by Steve Carr
Although Carton Laxwell had lived in the hills of Kentucky his entire life, he never liked killing another living thing, but he loved to fish.
He parked his pickup truck on the gravel road about fifty yards from Piney Creek. It wasn’t a creek at all, but a narrow, murky river that flowed gently through the woods just a few miles out of town.
He got out of the cab and went around to the back and lowered the tailgate. He took out a small basket containing his lunch of potted meat sandwiches and two cans of beer, his fishing pole, tackle box, and a folding canvas stool to sit on. He shut the trunk, then with everything either awkwardly held in his arms, or precariously balanced on both shoulders, he stepped into the knee high grass and walked through a grove of maple trees to the bank of the creek.
First making certain there were no birds nests or other woodland creature created habitats in the grass, he then stomped a flat area in the grass, making his own kind of nest, then laid everything down. As he unfolded the chair he saw a piece of red flannel in the grass on the perimeter of his newly created fishing spot. He bent down to pick it up, but pulled his hand back when he saw the cloth was wound around the wrist of a severed arm. The hand portion still attached to it was missing all of its fingers, although the thumb was still there, pointing upward as if giving the okay sign. The skin on the arm was gray and decayed, but teeth marks were clearly visible. There was a tattoo of an eagle on the forearm.
“That’s Neb Duly’s arm,” he said aloud. “I’d recognize that tattoo anywhere.”
With no one else around and uncertain what to do, he covered it with grass and returned to setting up his fishing spot.

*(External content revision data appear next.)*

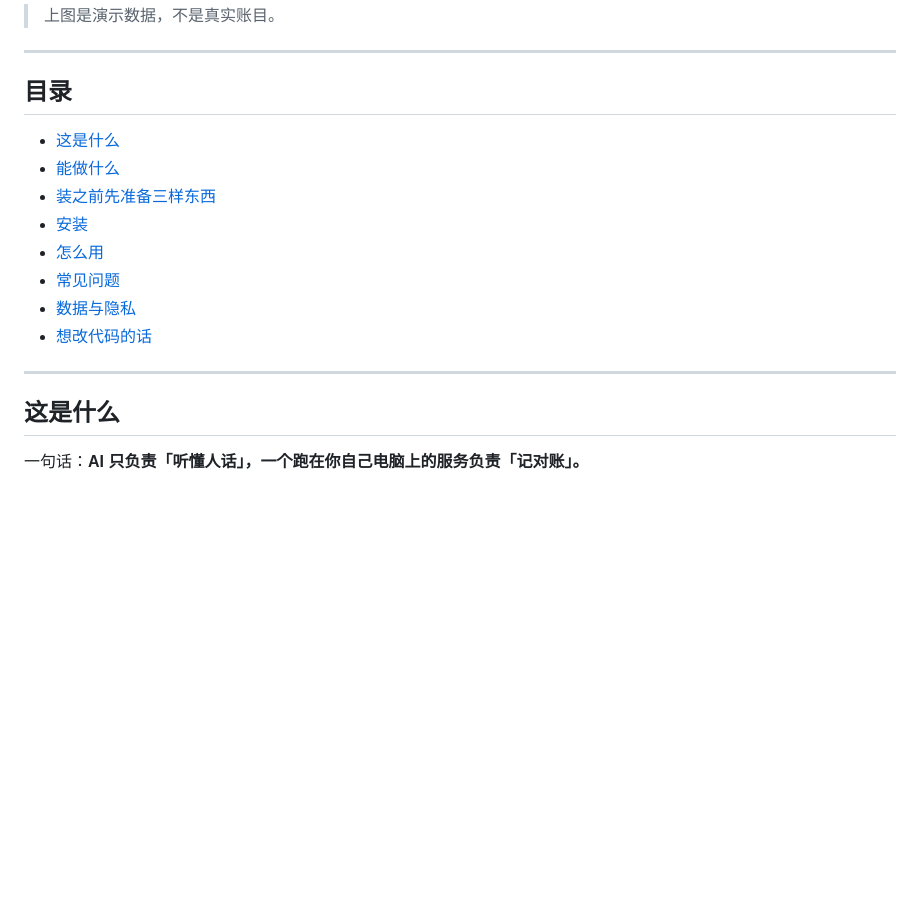
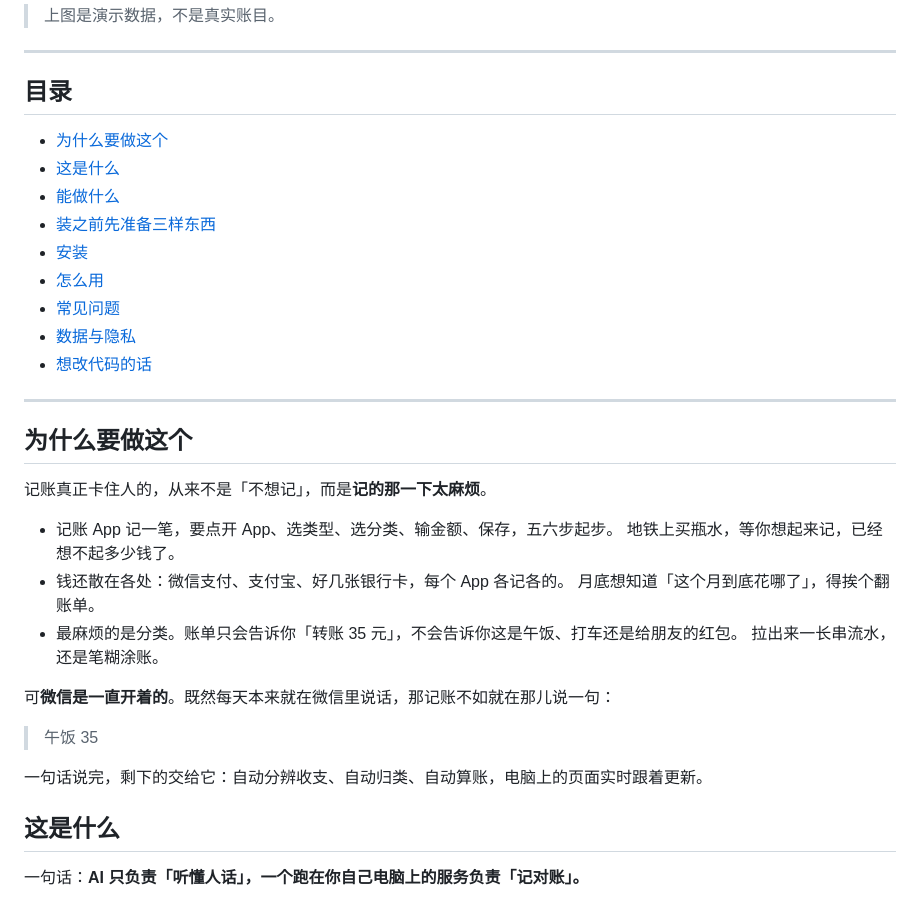
Before and after one commit to ZMY0705-ai/wechat-ledger, a Markdown page: README.md, the part around the change. Drawn GitHub-style; blank space fills up the shorter version.

Commit message:
README：补一段「为什么要做这个」

```diff
--- a/README.md
+++ b/README.md
@@ -11,6 +11,7 @@
 
 ## 目录
 
+- [为什么要做这个](#为什么要做这个)
 - [这是什么](#这是什么)
 - [能做什么](#能做什么)
 - [装之前先准备三样东西](#装之前先准备三样东西)
@@ -21,6 +22,23 @@
 - [想改代码的话](#想改代码的话)
 
 ---
+
+## 为什么要做这个
+
+记账真正卡住人的，从来不是「不想记」，而是**记的那一下太麻烦**。
+
+- 记账 App 记一笔，要点开 App、选类型、选分类、输金额、保存，五六步起步。
+  地铁上买瓶水，等你想起来记，已经想不起多少钱了。
+- 钱还散在各处：微信支付、支付宝、好几张银行卡，每个 App 各记各的。
+  月底想知道「这个月到底花哪了」，得挨个翻账单。
+- 最麻烦的是分类。账单只会告诉你「转账 35 元」，不会告诉你这是午饭、打车还是给朋友的红包。
+  拉出来一长串流水，还是笔糊涂账。
+
+可**微信是一直开着的**。既然每天本来就在微信里说话，那记账不如就在那儿说一句：
+
+> 午饭 35
+
+一句话说完，剩下的交给它：自动分辨收支、自动归类、自动算账，电脑上的页面实时跟着更新。
 
 ## 这是什么
 
```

Sitting on his chair he took a rubber worm from the tackle box and put it on the hook. He cast the line out into the water and watched the worm sink beneath the surface. He sat back and listened to the birdsong coming from the trees and opened the basket and took out a sandwich and opened a beer. While biting into the sandwich, there was a tug on the fishing line. He sat bolt upright, dropped the sandwich and quickly jerked the fishing pole and began to reel in his catch.
When he raised the line out of the water, a large catfish was dangling on the hook. He stood up and stared into the fish’s eyes as it struggled to breathe. “Well, aren’t you fine lookin’,” he said to the fish. He then removed the hook from the inside of the fish’s mouth and threw the fish back into the river. A few minutes later he threw the line back into the water and returned to his lunch.

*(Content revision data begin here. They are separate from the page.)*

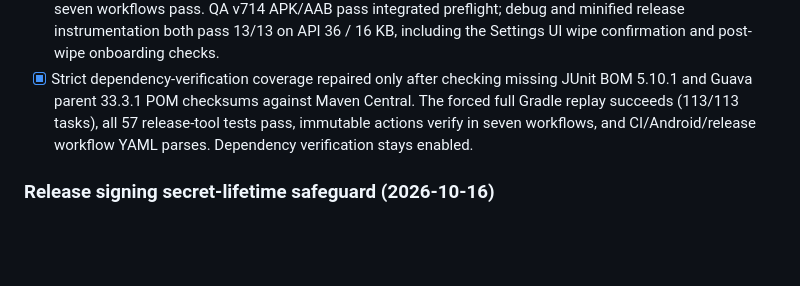
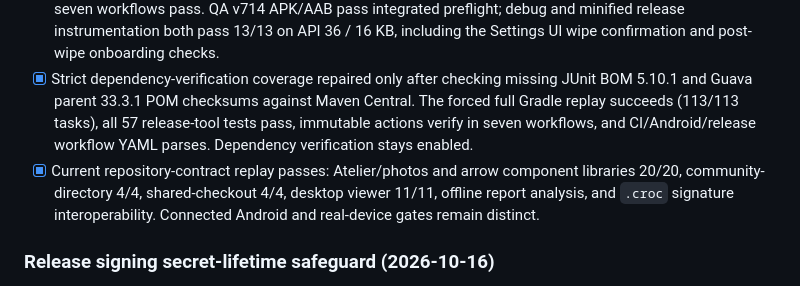
Before and after one commit to mbaliga/Form-analyser, a Markdown page: docs/crocodyl/RELEASE_ACCEPTANCE_CHECKLIST.md, the part around the change. GitHub-like rendering; blank space fills up the shorter version.

```diff
--- a/docs/crocodyl/RELEASE_ACCEPTANCE_CHECKLIST.md
+++ b/docs/crocodyl/RELEASE_ACCEPTANCE_CHECKLIST.md
@@ -49,6 +49,9 @@ For the CI/signing sequence, use [PRODUCTION_RELEASE_RUNBOOK.md](PRODUCTION_RELE
       and Guava parent 33.3.1 POM checksums against Maven Central. The forced full Gradle replay
       succeeds (113/113 tasks), all 57 release-tool tests pass, immutable actions verify in seven
       workflows, and CI/Android/release workflow YAML parses. Dependency verification stays enabled.
+- [x] Current repository-contract replay passes: Atelier/photos and arrow component libraries 20/20,
+      community-directory 4/4, shared-checkout 4/4, desktop viewer 11/11, offline report analysis,
+      and `.croc` signature interoperability. Connected Android and real-device gates remain distinct.
 
 ### Release signing secret-lifetime safeguard (2026-10-16)
 
```
Also changed, not shown: docs/crocodyl/PRODUCTION_STATUS.md (+5 -0 lines).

“What a great day for fishin’,” a voice said from behind him. Carton turned.
It was Miles Pelroy, the owner of the local hay and feed store.
Miles was wearing rubber waders and carrying a fishing pole and a net. He stepped out of the grove and trampled across his nest and stopped at the bank. “What kind of bait are you usin’, Carton?” Miles said.
“Just a rubber worm,” Carton said.
“You’ll never catch a fish that way,” Miles said. “You got to get right in the water and go after the fish with somethin’ alive on the hook.” He held up his pole and showed a squirming worm that was skewered on the hook. “I always catch a big one on my first try. Pan fried catfish is some darn good eatin’.”
“I don’t eat the fish I catch,” Carton said. “I catch them and release them back into the water.”
“That’s the craziest thing I’ve ever heard,” the man said.
“Ain’t no sense catchin’ somethin’ if you don’t plan to eat it.”
Miles waded out into the water and cast his line with one hand while holding the net in readiness with the other. A few minutes later he let out a scream and began frantically smacking the water with the net.
Carton stood up and helplessly watched as Miles thrashed about, letting loose of his pole and net and was then pulled under the water. Large blood red bubbles quickly rose to the surface. A few minutes later a bloody leg covered by a shredded wader pants leg was tossed out of the water and onto the river bank.
“If only I knew how to swim,” Carton said aloud, “maybe I could have saved him.” He shrugged. “I never much liked him anyways.”
With his pole still in the water, Carton was surprised when there was a tug on the line. Grasping tightly onto the pole he started to reel it in but lost his footing and was pulled into the water. Quickly submerged, he stared, terrified, at a man-sized creature the color of mud, with long sharp fangs, and an exposed human-like brain on the top of a fish-like head. The creature wrapped its sharp claws around Carton’s forearms.
Certain he was going to die, Carton closed his eyes.
A moment later he was flung up onto the river bank a few feet from his nest.
He didn’t take the time to question why he was still alive. He sprung to his feet, gathered his things and ran to his truck and sped off.
Steve Carr, who lives in Richmond, Va., began his writing career as a military journalist and has had over 150 short stories published internationally in print and online magazines, literary journals and anthologies. Sand, a collection of his short stories, was published recently by Clarendon House Books. His plays have been produced in several states in the U.S. He was a 2017 Pushcart Prize nominee. You can find him on Facebook and Twitter @carrsteven960